In This Review

Managing Mexico: Economists from Nationalism to Neoliberalism
Managing Mexico: Economists from Nationalism to Neoliberalism
By Sarah Babb
Princeton University Press, 2001, 259 pp

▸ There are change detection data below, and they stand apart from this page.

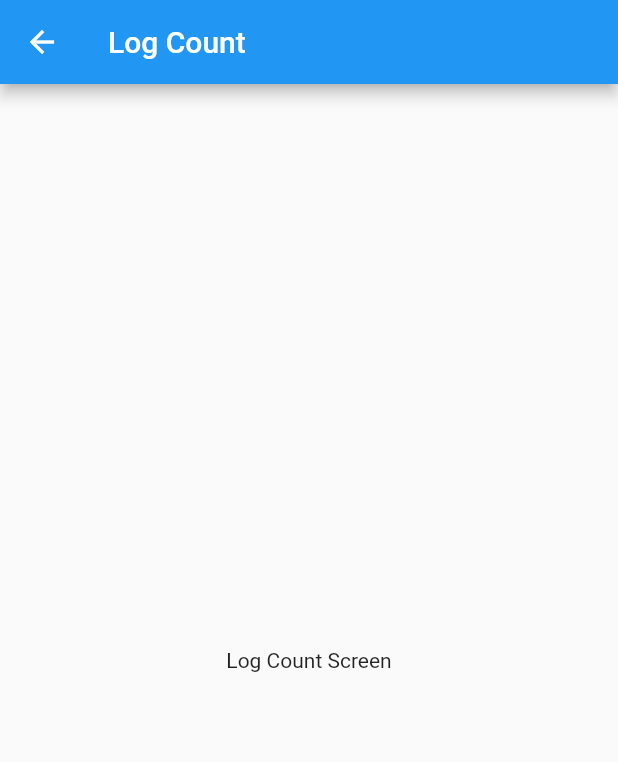
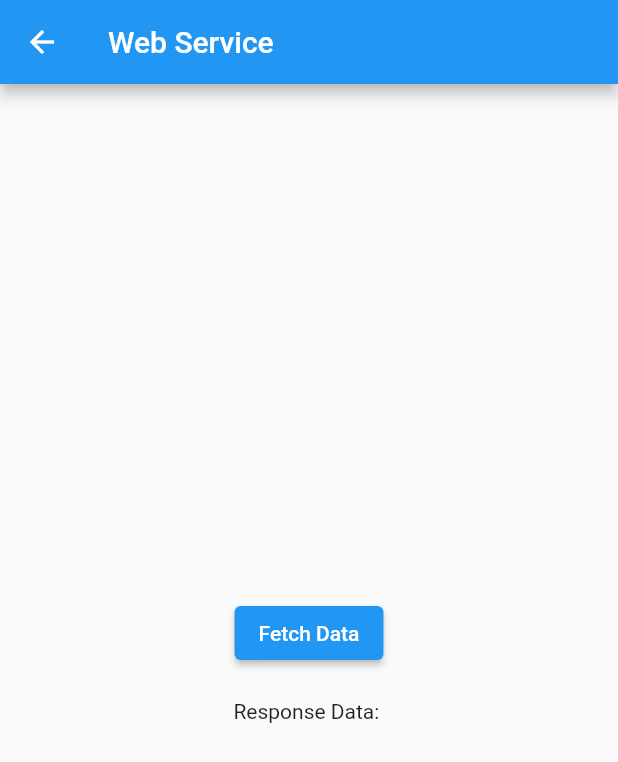
Before and after one commit to pymblesoftware/nertcorp, a Flutter app: the LogCountScreen screen opened by its route, on a phone screen of 412 x 824 dp. Shown: the top 762 px of the screen. Run offline on Flutter 3.47's test engine with Material 2 defaults, Android fonts, the phone set to English and light mode, and no system bars; our stand-ins replace flutter_map, latlong2; network calls fail.

Commit message:
Further progress

```diff
--- a/lib/main.dart
+++ b/lib/main.dart
@@ -1,13 +1,8 @@
 import 'package:flutter/material.dart';
-
 import 'package:flutter_map/flutter_map.dart';
 import 'package:latlong2/latlong.dart';
-
-
+import 'dart:convert';
 import 'package:http/http.dart' as http;
-
-
-
 import 'package:flutter/material.dart';
 
 void main() {
@@ -92,47 +87,157 @@ class DriversScreen extends StatelessWidget {
   }
 }
 
-class VehicleListScreen extends StatelessWidget {
+class VehicleListScreen extends StatefulWidget {
+
   @override
+  _WebServiceScreenState createState() => _WebServiceScreenState();
+}
+
+
+class _WebServiceScreenState extends State<VehicleListScreen> {
+  String _responseData = '';
+
+  Future<void> fetchData() async {
+    final response = await http.get(Uri.parse('http://localhost:3000/api/vehicles'));
+
+    if (response.statusCode == 200) {
+      print( response.body);
+      final data = jsonDecode(response.body);
+      setState(() {
+         _responseData = data['id'] + ',' + data['name'];
+      });
+    } else {
+      setState(() {
+        _responseData = 'Error';
+      });
+    }
+  }
+
+    @override
   Widget build(BuildContext context) {
     return Scaffold(
       appBar: AppBar(
-        title: Text('Vehicle List'),
+        title: Text('Web Service'),
       ),
       body: Center(
-        child: Text('Vehicle List Screen'),
+        child: Column(
+          mainAxisAlignment: MainAxisAlignment.center,
+          children: [
+            ElevatedButton(
+              onPressed: fetchData,
+              child: Text('Fetch Data'),
+            ),
+            SizedBox(height: 20),
+            Text('Response Data: $_responseData'),
+          ],
+        ),
       ),
     );
   }
 }
 
-class LogCountScreen extends StatelessWidget {
-  @override
+
+
+
+class LogCountScreen extends StatefulWidget {
+
+ @override
+  _WebServiceLogCountScreenState createState() => _WebServiceLogCountScreenState();
+
+}
+
+
+class _WebServiceLogCountScreenState extends State<LogCountScreen> {
+  String _responseData = '';
+
+  Future<void> fetchData() async {
+    final response = await http.get(Uri.parse('http://localhost:3000/api/logcount'));
+    if (response.statusCode == 200) {
+      final data = jsonDecode(response.body);
+      setState(() {
+        _responseData = data['id'] + ',' + data['count'];
+      });
+    } else {
+      setState(() {
+        _responseData = 'Error';
+      });
+    }
+  }
+
+    @override
   Widget build(BuildContext context) {
     return Scaffold(
       appBar: AppBar(
-        title: Text('Log Count'),
+        title: Text('Web Service'),
       ),
       body: Center(
-        child: Text('Log Count Screen'),
+        child: Column(
+          mainAxisAlignment: MainAxisAlignment.center,
+          children: [
+            ElevatedButton(
+              onPressed: fetchData,
+              child: Text('Fetch Data'),
+            ),
+            SizedBox(height: 20),
+            Text('Response Data: $_responseData'),
+          ],
+        ),
       ),
     );
   }
 }
 
-class LastInfoScreen extends StatelessWidget {
+
+
+class LastInfoScreen extends StatefulWidget {
   @override
+  _WebServiceLastInfoScreenState createState() => _WebServiceLastInfoScreenState();
+}
+
+
+
+class _WebServiceLastInfoScreenState extends State<LastInfoScreen> {
+  String _responseData = '';
+
+  Future<void> fetchData() async {
+    final response = await http.get(Uri.parse('http://localhost:3000/api/logcount'));
+    if (response.statusCode == 200) {
+      final data = jsonDecode(response.body);
+      setState(() {
+        _responseData = data['id'] + ',' + data['time'] +  ',' + data['speed'] + ',' + data['direction'] + ',' + data['lat'] + ',' + data['lng'];
+      });
+    } else {
+      setState(() {
+        _responseData = 'Error';
+      });
+    }
+  }
+
+    @override
   Widget build(BuildContext context) {
     return Scaffold(
       appBar: AppBar(
-        title: Text('Last Info'),
+        title: Text('Web Service'),
       ),
       body: Center(
-        child: Text('Last Info Screen'),
+        child: Column(
+          mainAxisAlignment: MainAxisAlignment.center,
+          children: [
+            ElevatedButton(
+              onPressed: fetchData,
+              child: Text('Fetch Data'),
+            ),
+            SizedBox(height: 20),
+            Text('Response Data: $_responseData'),
+          ],
+        ),
       ),
     );
   }
 }
+
+
+
 
 class ShowAddressScreen extends StatelessWidget {
   @override
--- a/pubspec.yaml
+++ b/pubspec.yaml
@@ -39,6 +39,8 @@ dependencies:
 dev_dependencies:
   flutter_test:
     sdk: flutter
+  flutter_map: # ^0.14.2
+  http: ^0.13.4
 
   # The "flutter_lints" package below contains a set of recommended lints to
   # encourage good coding practices. The lint set provided by the package is
```
Also changed, not shown: pubspec.lock.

Babb examines the rise of Mexico's economists to show how this initially powerless group -- once strongly nationalist and leftist -- embraced neoliberal orthodoxy and became a key player in Mexico's shift toward privatization, deregulation, and free trade. This story of the "Americanization" of Mexican economics has been told before, but never in such detail. Babb writes of how a second-rate night school, the Autonomous Technological Institute of Mexico, was remade by a small group of central bankers into a world-renowned bastion of neoclassical economics. Eventually, many of its graduates headed for government jobs and transformed national economic policies. Babb also looks at Mexico's U.S.-trained technocrats as they gained power in the 1980s. Of course, not all was a story of success. Babb cites a 1993 article in The Economist stating that Mexico had "the most economically literate government in the world"; soon thereafter, these same technocrats helped produce the 1994 peso crisis. But even that episode did not undermine their credibility. Babb concludes on a more worried note, warning that in a region with monumental problems of social inequality and social injustice, "economic policy choices are moving even further from the ballot box into the hands of experts."